# WHAT YOU HAVE TO DO
Scan the entries that follow and work out how many lines contain "README". Give the number and nothing else.

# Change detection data
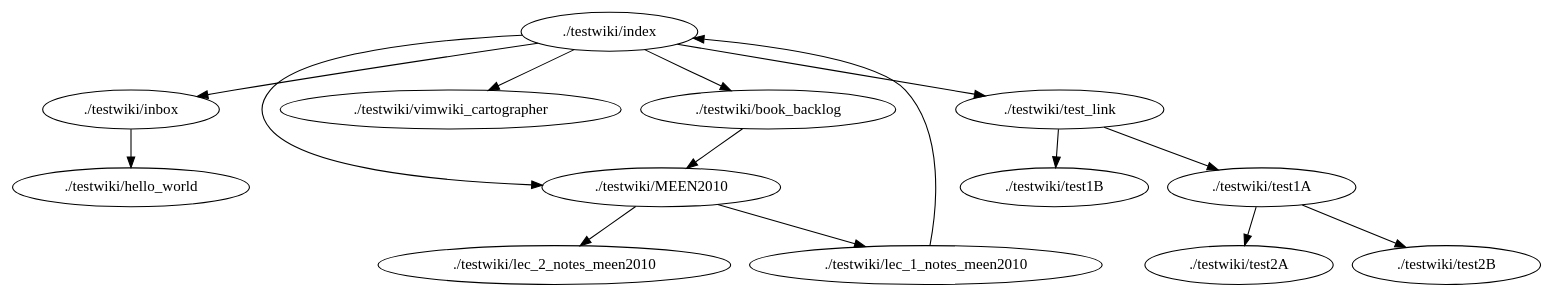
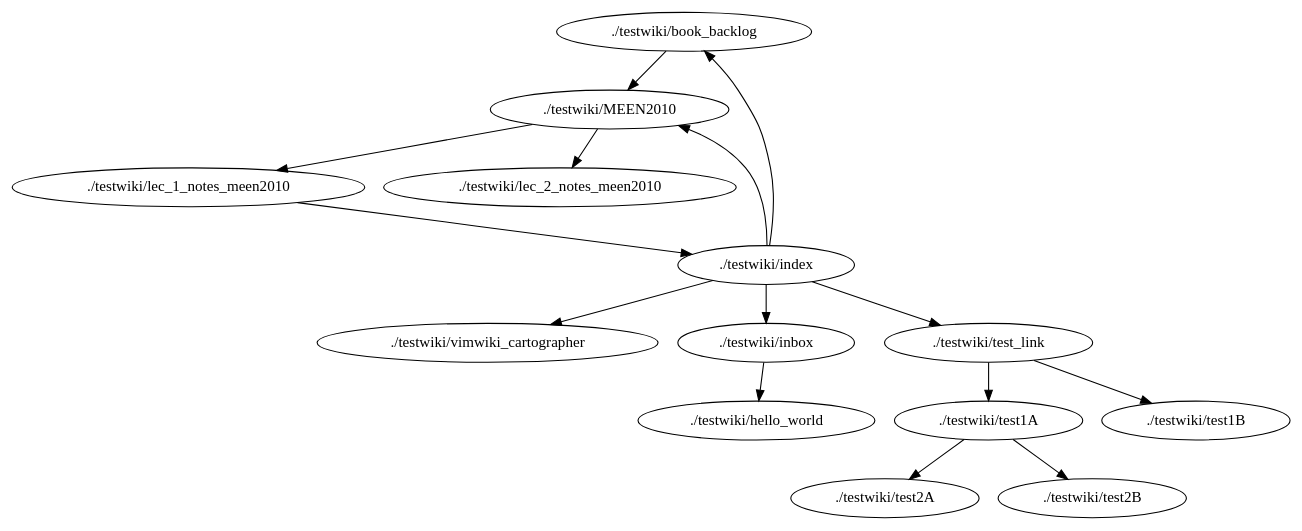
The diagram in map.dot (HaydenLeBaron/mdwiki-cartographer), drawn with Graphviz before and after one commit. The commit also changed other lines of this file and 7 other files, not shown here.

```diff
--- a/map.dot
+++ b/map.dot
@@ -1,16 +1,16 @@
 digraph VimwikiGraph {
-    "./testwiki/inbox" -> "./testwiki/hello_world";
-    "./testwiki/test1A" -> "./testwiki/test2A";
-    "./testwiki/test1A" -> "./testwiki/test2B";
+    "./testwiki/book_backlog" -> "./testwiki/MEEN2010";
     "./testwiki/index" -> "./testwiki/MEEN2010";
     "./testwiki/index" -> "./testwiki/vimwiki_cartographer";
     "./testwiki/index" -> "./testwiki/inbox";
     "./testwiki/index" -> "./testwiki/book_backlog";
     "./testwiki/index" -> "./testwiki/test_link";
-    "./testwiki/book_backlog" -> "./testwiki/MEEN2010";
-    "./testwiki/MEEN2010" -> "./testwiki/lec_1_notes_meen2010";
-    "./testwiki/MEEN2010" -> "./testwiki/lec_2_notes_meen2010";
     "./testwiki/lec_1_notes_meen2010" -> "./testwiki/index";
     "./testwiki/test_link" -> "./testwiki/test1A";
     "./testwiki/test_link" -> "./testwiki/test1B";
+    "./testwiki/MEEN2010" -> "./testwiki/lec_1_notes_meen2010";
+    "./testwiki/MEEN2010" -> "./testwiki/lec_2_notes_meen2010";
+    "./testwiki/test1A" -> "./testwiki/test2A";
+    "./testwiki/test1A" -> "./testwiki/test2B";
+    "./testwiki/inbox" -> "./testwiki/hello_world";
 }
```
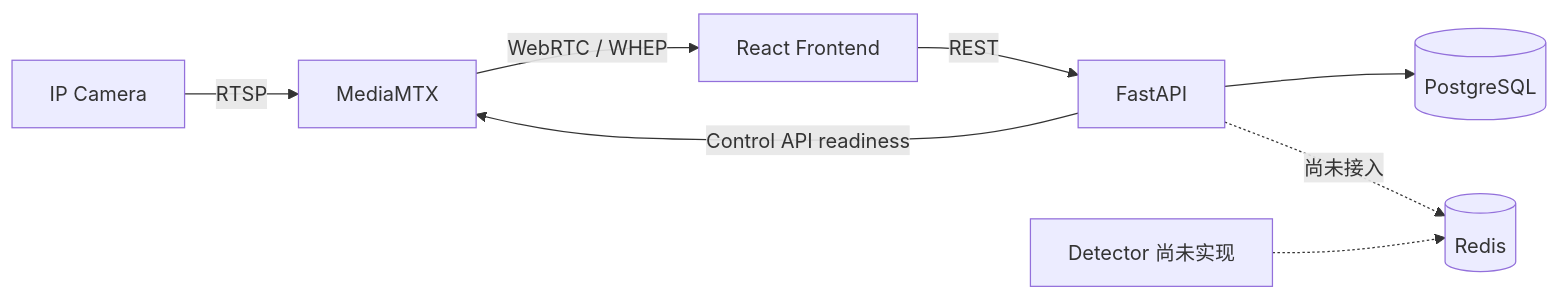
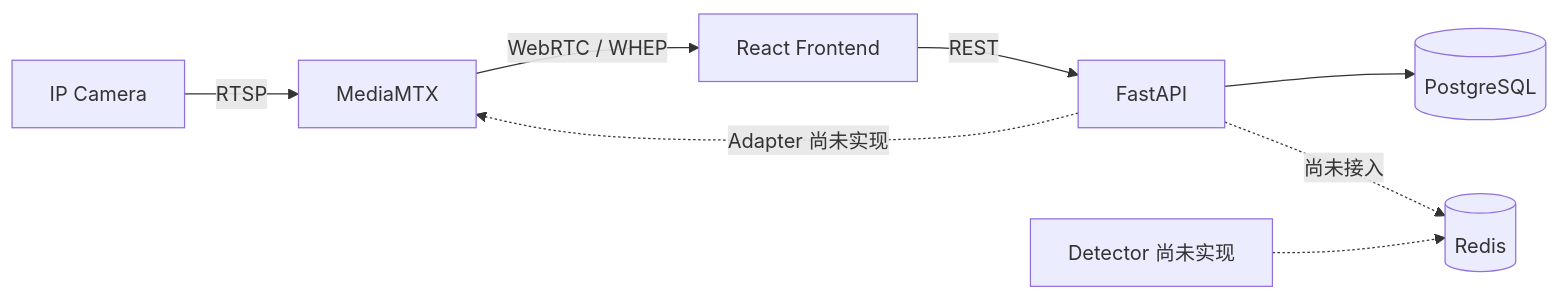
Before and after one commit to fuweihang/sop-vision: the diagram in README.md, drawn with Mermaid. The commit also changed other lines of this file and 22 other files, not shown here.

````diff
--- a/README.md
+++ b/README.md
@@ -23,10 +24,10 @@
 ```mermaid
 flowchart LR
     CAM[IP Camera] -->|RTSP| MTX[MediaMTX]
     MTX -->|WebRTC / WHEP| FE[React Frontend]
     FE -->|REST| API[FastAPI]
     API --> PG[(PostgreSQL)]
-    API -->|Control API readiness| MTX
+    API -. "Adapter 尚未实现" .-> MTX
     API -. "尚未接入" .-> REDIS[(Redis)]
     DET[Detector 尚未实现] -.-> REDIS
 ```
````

# RESULT OF THE EXERCISE
3